• EXERCISE INSTRUCTIONS
Across these entries, report how many lines include the string "links", with nothing but the number.

Items listed in a dataset:
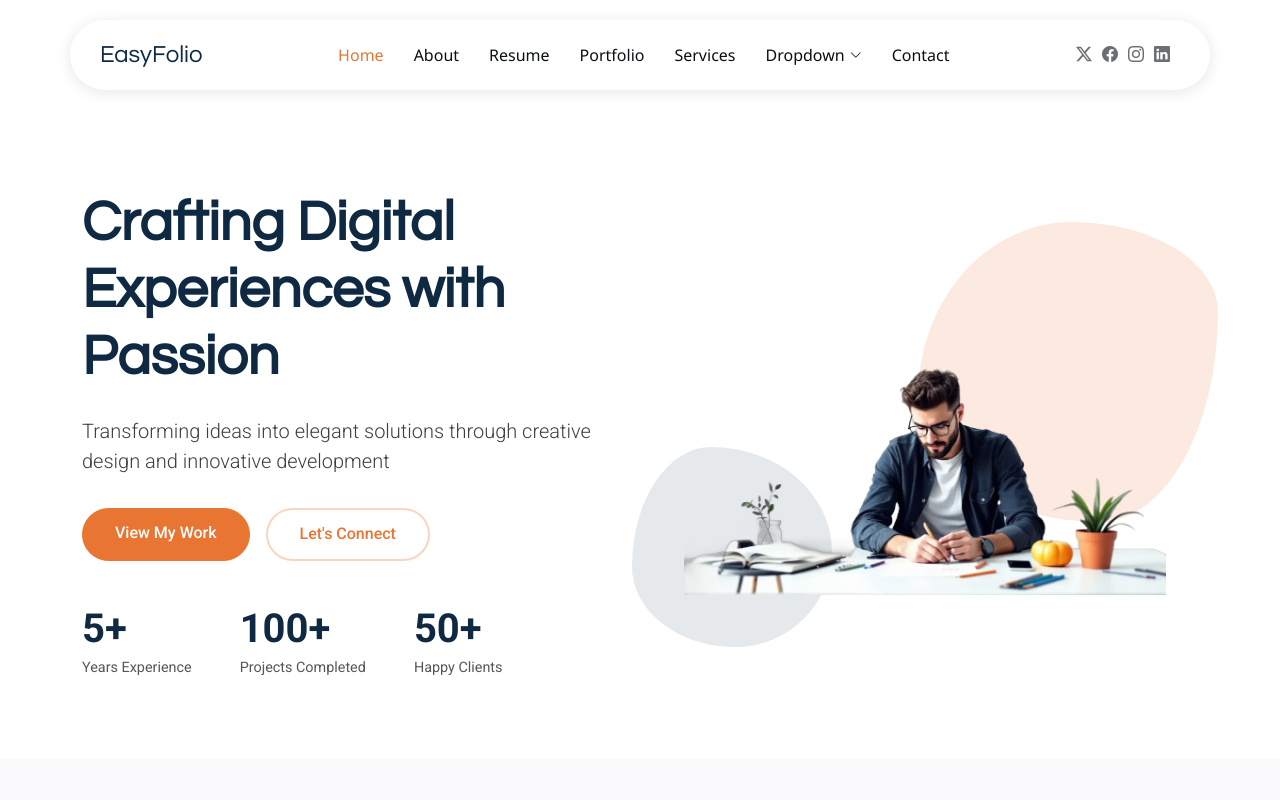
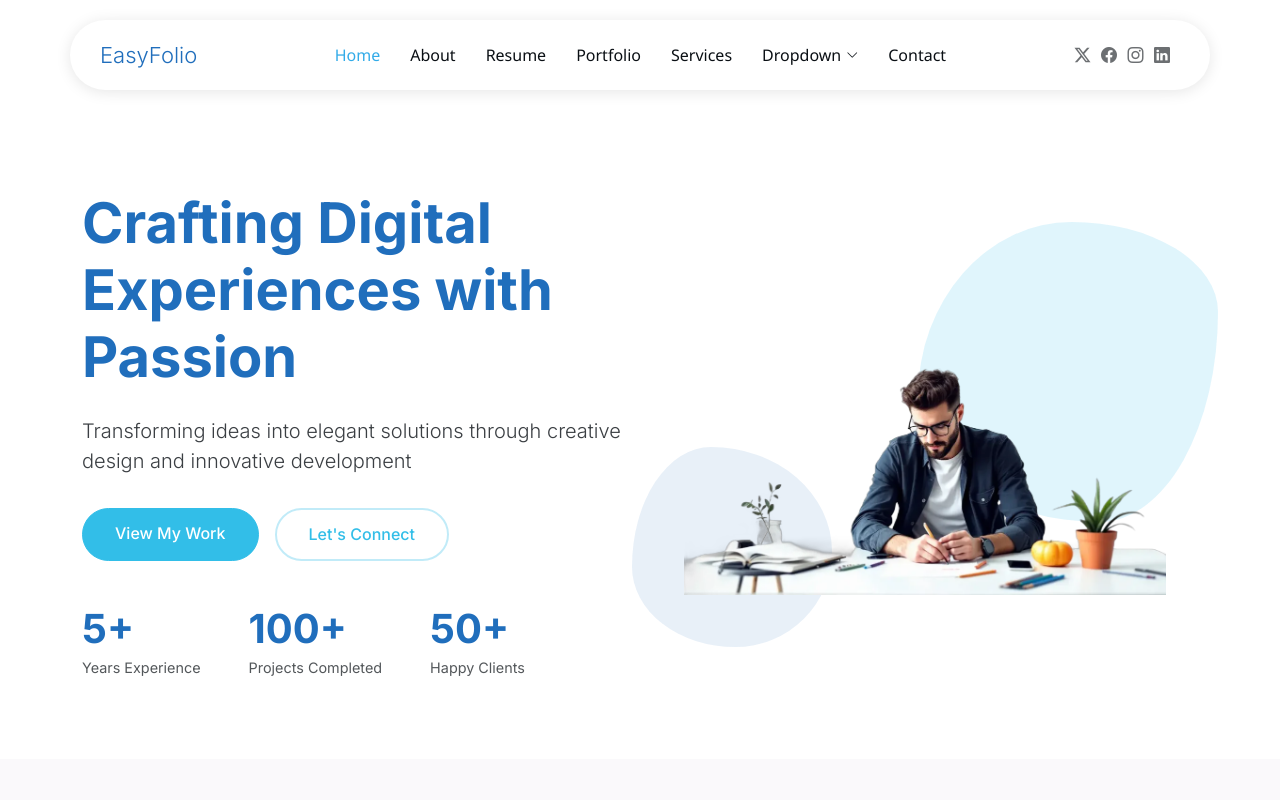
Before and after one commit to nimanthaonline/Portfolio, a plain HTML site: page index.html in a window 1280 px wide. Shown: the top 800 px of the page. Drawn offline with Linux system fonts and the light colour scheme.

Commit message:
Update font styles to use 'Inter' and adjust color variables for improved design consistency.

```diff
--- a/assets/css/main.css
+++ b/assets/css/main.css
@@ -12,8 +12,8 @@
 --------------------------------------------------------------*/
 /* Fonts */
 :root {
-  --default-font: "Roboto",  system-ui, -apple-system, "Segoe UI", Roboto, "Helvetica Neue", Arial, "Noto Sans", "Liberation Sans", sans-serif, "Apple Color Emoji", "Segoe UI Emoji", "Segoe UI Symbol", "Noto Color Emoji";
-  --heading-font: "Questrial",  sans-serif;
+  --default-font: "Inter",  system-ui, -apple-system, "Segoe UI", Roboto, "Helvetica Neue", Arial, "Noto Sans", "Liberation Sans", sans-serif, "Apple Color Emoji", "Segoe UI Emoji", "Segoe UI Symbol", "Noto Color Emoji", "Inter";
+  --heading-font: "Inter",  sans-serif;
   --nav-font: "Noto Sans",  sans-serif;
 }
 
@@ -21,8 +21,8 @@
 :root {
   --background-color: #ffffff; /* Background color for the entire website, including individual sections */
   --default-color: #0a0f14; /* Default color used for the majority of the text content across the entire website */
-  --heading-color: #0f2943; /* Color for headings, subheadings and title throughout the website */
-  --accent-color: #e87532; /* Accent color that represents your brand on the website. It's used for buttons, links, and other elements that need to stand out */
+  --heading-color: #206ebc; /* Color for headings, subheadings and title throughout the website */
+  --accent-color: #32bee8; /* Accent color that represents your brand on the website. It's used for buttons, links, and other elements that need to stand out */
   --surface-color: #ffffff; /* The surface color is used as a background of boxed elements within sections, such as cards, icon boxes, or other elements that require a visual separation from the global background. */
   --contrast-color: #ffffff; /* Contrast color for text, ensuring readability against backgrounds of accent, heading, or default colors. */
 }
@@ -30,7 +30,7 @@
 /* Nav Menu Colors - The following color variables are used specifically for the navigation menu. They are separate from the global colors to allow for more customization options */
 :root {
   --nav-color: #0a0f14;  /* The default color of the main navmenu links */
-  --nav-hover-color: #e87532; /* Applied to main navmenu links when they are hovered over or active */
+  --nav-hover-color: #32abe8; /* Applied to main navmenu links when they are hovered over or active */
   --nav-mobile-background-color: #ffffff; /* Used as the background color for mobile navigation menu */
   --nav-dropdown-background-color: #ffffff; /* Used as the background color for dropdown items that appear when hovering over primary navigation items */
   --nav-dropdown-color: #0a0f14; /* Used for navigation links of the dropdown items in the navigation menu. */
@@ -167,10 +167,10 @@ h6 {
 }
 
 .header .logo h1 {
-  font-size: 24px;
+  font-size: 22px;
   margin: 0;
   padding-left: 5px;
-  font-weight: 500;
+  font-weight: 300;
   color: var(--heading-color);
 }
 
--- a/index.html
+++ b/index.html
@@ -15,7 +15,11 @@
   <!-- Fonts -->
   <link href="https://fonts.googleapis.com" rel="preconnect">
   <link href="https://fonts.gstatic.com" rel="preconnect" crossorigin>
-  <link href="https://fonts.googleapis.com/css2?family=Roboto:ital,wght@0,100;0,300;0,400;0,500;0,700;0,900;1,100;1,300;1,400;1,500;1,700;1,900&family=Noto+Sans:ital,wght@0,100;0,200;0,300;0,400;0,500;0,600;0,700;0,800;0,900;1,100;1,200;1,300;1,400;1,500;1,600;1,700;1,800;1,900&family=Questrial:wght@400&display=swap" rel="stylesheet">
+  <link href="https://fonts.googleapis.com/css2?family=Roboto:ital,wght@0,100;0,300;0,400;0,500;0,700;0,900;1,100;1,300;1,400;1,500;1,700;1,900&family=Noto+Sans:ital,wght@0,100;0,200;0,300;0,400;0,500;0,600;0,700;0,800;0,900;1,100;1,200;1,300;1,400;1,500;1,600;1,700;1,800;1,900&family=Inter:ital,opsz,wght@0,14..32,100..900;1,14..32,100..900&family=Questrial:wght@400&display=swap" rel="stylesheet">
+
+  <link rel="preconnect" href="https://fonts.googleapis.com">
+<link rel="preconnect" href="https://fonts.gstatic.com" crossorigin>
+<link href="https://fonts.googleapis.com/css2?family=Inter:ital,opsz,wght@0,14..32,100..900;1,14..32,100..900&display=swap" rel="stylesheet">
 
   <!-- Vendor CSS Files -->
   <link href="assets/vendor/bootstrap/css/bootstrap.min.css" rel="stylesheet">
```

• RESPONSE FOR THIS EXERCISE
6